• PROVIDED RECORDS
------------------------------

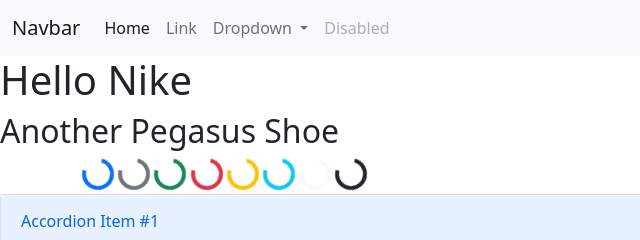
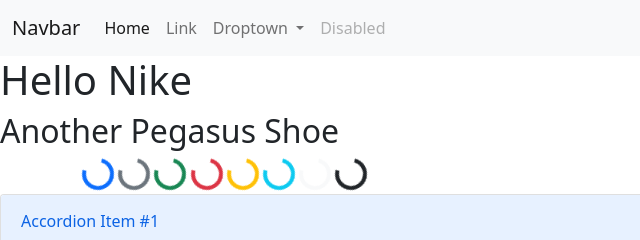
Before and after one commit to jhankarpHero/honda-crb, a plain HTML site: page index.html in a window 1280 px wide. Shown: the top 240 px of the page, 0-640 px from the left. Drawn offline with nearby package versions, Linux system fonts and the light colour scheme.

Commit message:
town commit

```diff
--- a/index.html
+++ b/index.html
@@ -32,7 +32,7 @@
                         <li class="nav-item dropdown">
                             <a class="nav-link dropdown-toggle" href="#" id="navbarDropdown" role="button"
                                 data-bs-toggle="dropdown" aria-expanded="false">
-                                Dropdown
+                                Droptown
                             </a>
                             <ul class="dropdown-menu" aria-labelledby="navbarDropdown">
                                 <li><a class="dropdown-item" href="#">Action</a></li>
```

------------------------------

Your response should be made up of the lines in the data that contain the word "href".

• COMPLETED TASK
                             <a class="nav-link dropdown-toggle" href="#" id="navbarDropdown" role="button"
                                 <li><a class="dropdown-item" href="#">Action</a></li>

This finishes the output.